The first tip is to actively monitor your garden so you identify pest problems early. The most common garden pests are insects, birds, rabbits and weeds. They can do a lot of damage to your garden if they are not detected early enough. The key to early detection is systematically checking your garden for evidence of damage. You should check at least three times a day or more depending on the size of your garden. Take action the moment you detect any pests. The damaging effects they create tend to spread rapidly throughout your garden.

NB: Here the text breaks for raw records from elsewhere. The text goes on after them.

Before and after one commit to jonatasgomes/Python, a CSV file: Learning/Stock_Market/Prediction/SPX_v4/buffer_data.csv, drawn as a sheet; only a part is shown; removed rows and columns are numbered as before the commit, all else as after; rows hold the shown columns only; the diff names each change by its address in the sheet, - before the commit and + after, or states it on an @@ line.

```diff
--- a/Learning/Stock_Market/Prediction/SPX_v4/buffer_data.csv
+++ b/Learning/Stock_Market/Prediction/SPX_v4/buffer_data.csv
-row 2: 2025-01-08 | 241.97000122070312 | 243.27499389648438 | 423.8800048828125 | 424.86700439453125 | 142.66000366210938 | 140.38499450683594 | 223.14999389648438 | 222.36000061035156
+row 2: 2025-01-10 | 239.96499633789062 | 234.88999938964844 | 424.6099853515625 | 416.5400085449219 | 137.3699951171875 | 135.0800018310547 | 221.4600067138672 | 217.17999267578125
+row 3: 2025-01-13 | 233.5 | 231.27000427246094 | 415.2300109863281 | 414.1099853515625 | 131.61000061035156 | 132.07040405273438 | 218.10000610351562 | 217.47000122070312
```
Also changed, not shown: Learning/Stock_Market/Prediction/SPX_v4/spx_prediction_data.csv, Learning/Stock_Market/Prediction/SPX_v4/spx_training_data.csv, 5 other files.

The second tip is to plant strategically so you can attract your pests predators. What type of garden do you want to plant? What pests will likely be attracted to your garden? What predators can do them in? If you know the type of garden you want then you can identify which pests may pose the most problems. The most successful gardeners intersperse their garden with items likely to attract their pests nemesis. For example, if you want to plant vegetables then you may want to plant flowers with them. Your vegetables may attract certain bugs that will damage them so plant flowers that attract other insects that eat them. This is natures way of balancing the food chain and one way you can effectively protect your garden from pests.

The third tip is to use organic pesticides only when other pest control techniques have failed. There are times when you will have to use chemicals to treat major pest problems. A major infestation of various diseases can quickly spread throughout your whole garden living you little choice. This can happen when you do not identify pest problems early. It can also happen if other techniques fail to contain the problems. Organic chemicals may be a better choice because of the potentially damaging long-term side-effects of man made sprays. You should give careful consideration to the type of chemicals you decide to use. Remember to protect your skin when using these products as they can cause serious health effects.

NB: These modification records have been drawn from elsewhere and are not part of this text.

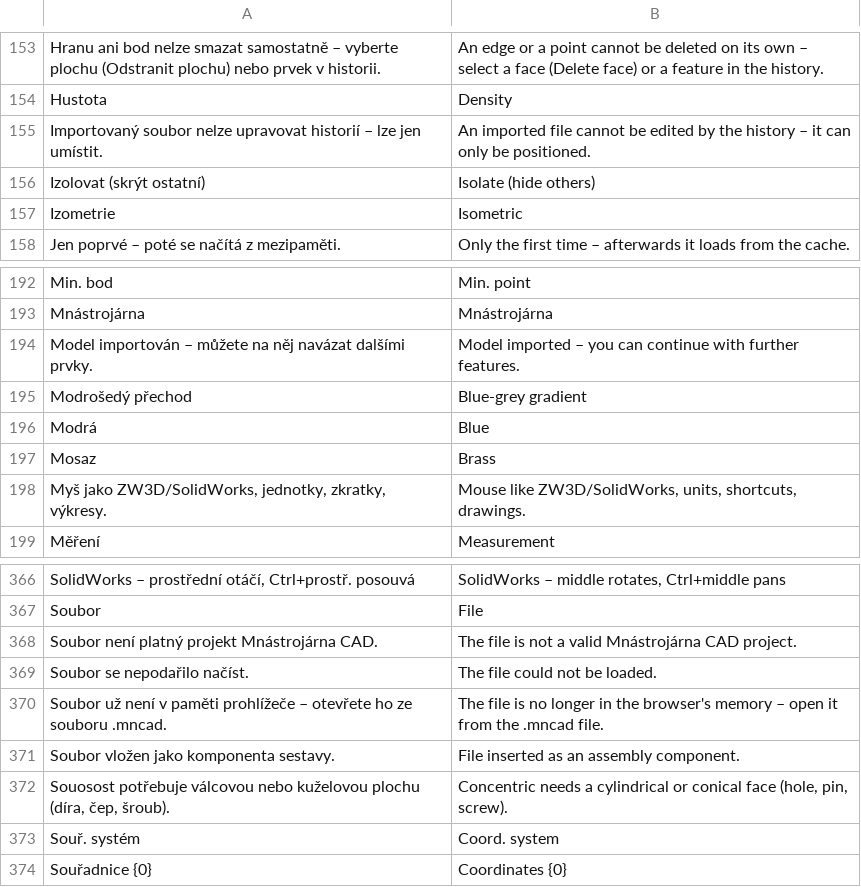
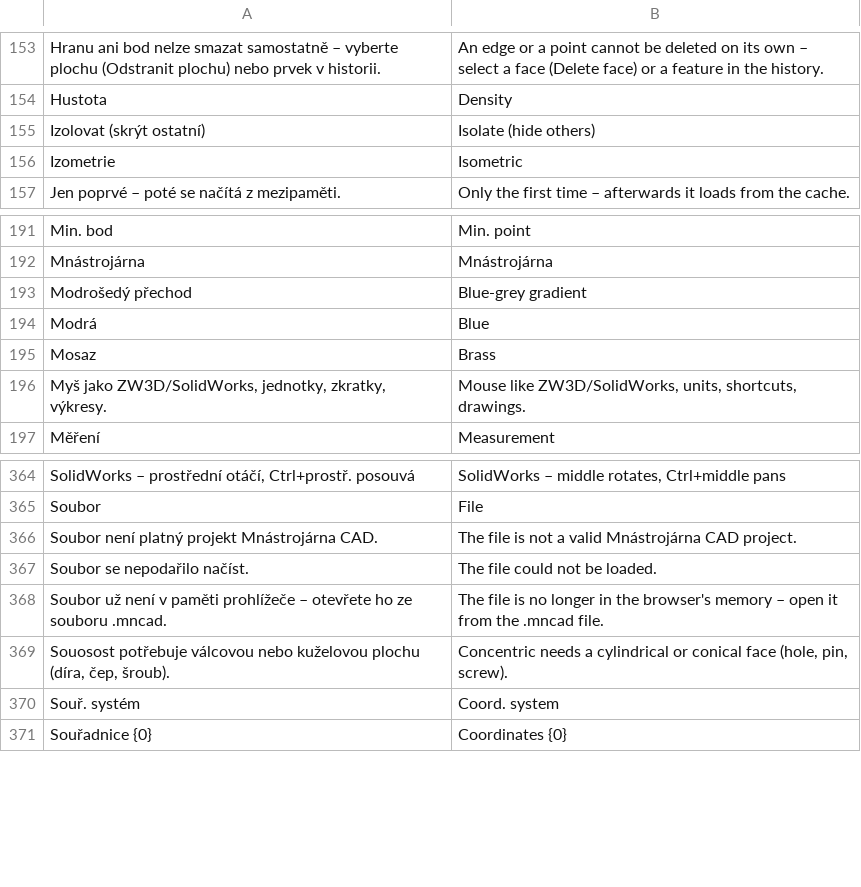
Before and after one commit to mnastrojarna-hub/Mnastrojarna-center, a TSV file: website/scripts/i18n/en/01-app.tsv, drawn as a sheet; only a part is shown, gaps mark what is left out; the diff names each change by its address in the sheet, - before the commit and + after, or states it on an @@ line.

```diff
--- a/website/scripts/i18n/en/01-app.tsv
+++ b/website/scripts/i18n/en/01-app.tsv
-row 155: Importovaný soubor nelze upravovat historií – lze jen umístit. | An imported file cannot be edited by the history – it can only be positioned.
-row 194: Model importován – můžete na něj navázat dalšími prvky. | Model imported – you can continue with further features.
-row 371: Soubor vložen jako komponenta sestavy. | File inserted as an assembly component.
```
Also changed, not shown: website/scripts/i18n/de/01-app.tsv, 30 other files.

These 3 tips can help you prevent the damage that pests can cause to your garden. Remember that early identification and action is always the best prevention.

Jim Brown’s “Garden Prayer”

In his garden record book Jim Brown has written this eloquent paragraph as part of a ‘Garden Prayer”: “We know that a garden is a beautiful, sacred place since the days of long ago. Even Thy Son went into the Garden of Gethsemane to offer prayers to Thee. “Be trusting in Thee we know that our labors are not in vain and that our harvest is great.” Not all of us can, or would care to, be Jim Browns, but we can share his pleasure in gardening and his faith in the soil. We can easily be more self-sufficient than we are by growing more of our own food. We can have fun doing it, and without putting in as many hours in the garden as the Browns do. Indeed, many Victory Gardeners whose records I have seen made very creditable gardens by working less than a hundred hours a season. Jim Brown spades his large garden by band. A plowman could do it much more quickly, and in a garden of that size a small garden tractor would probably pay. A wheel hoc will save many hours and much stooping in a garden of any size.

Most homeowners are aware that their lawns and gardens are badly ill need of a face-lifting. Because of the pressure of war work, the shortage of help and materials, as well as the need for food gardens, our grass plots, borders, hedges and trees have been neglected. With emphasis placed on vegetable gardens during the war years, many landowners have had to let decorative planting wait. This year will be the time to spruce up home grounds. If the rock garden has suffered neglect and not enjoyed the solicitous care needed during the years of war, many gardeners will this year introduce new plant dwellers, clean out aliens and beautify the pool, to a point where serious attention is necessary.

Where lawns are thin or deteriorated, fertilization, remaking, new seed and in some cases new top soil are needed. Many shade trees have grown too large, or are full of dead and diseased wood. Pruning will cure this condition if the tree is worth saving, but often the axe may be needed. Privet hedges are often improved by cutting back severely, or by filling in the gaps with new plants. Feeding with a good commercial plant food, manure or compost will work wonders in restoring the health and beauty of neglected plants, if they are not too far gone from disease or malnutrition.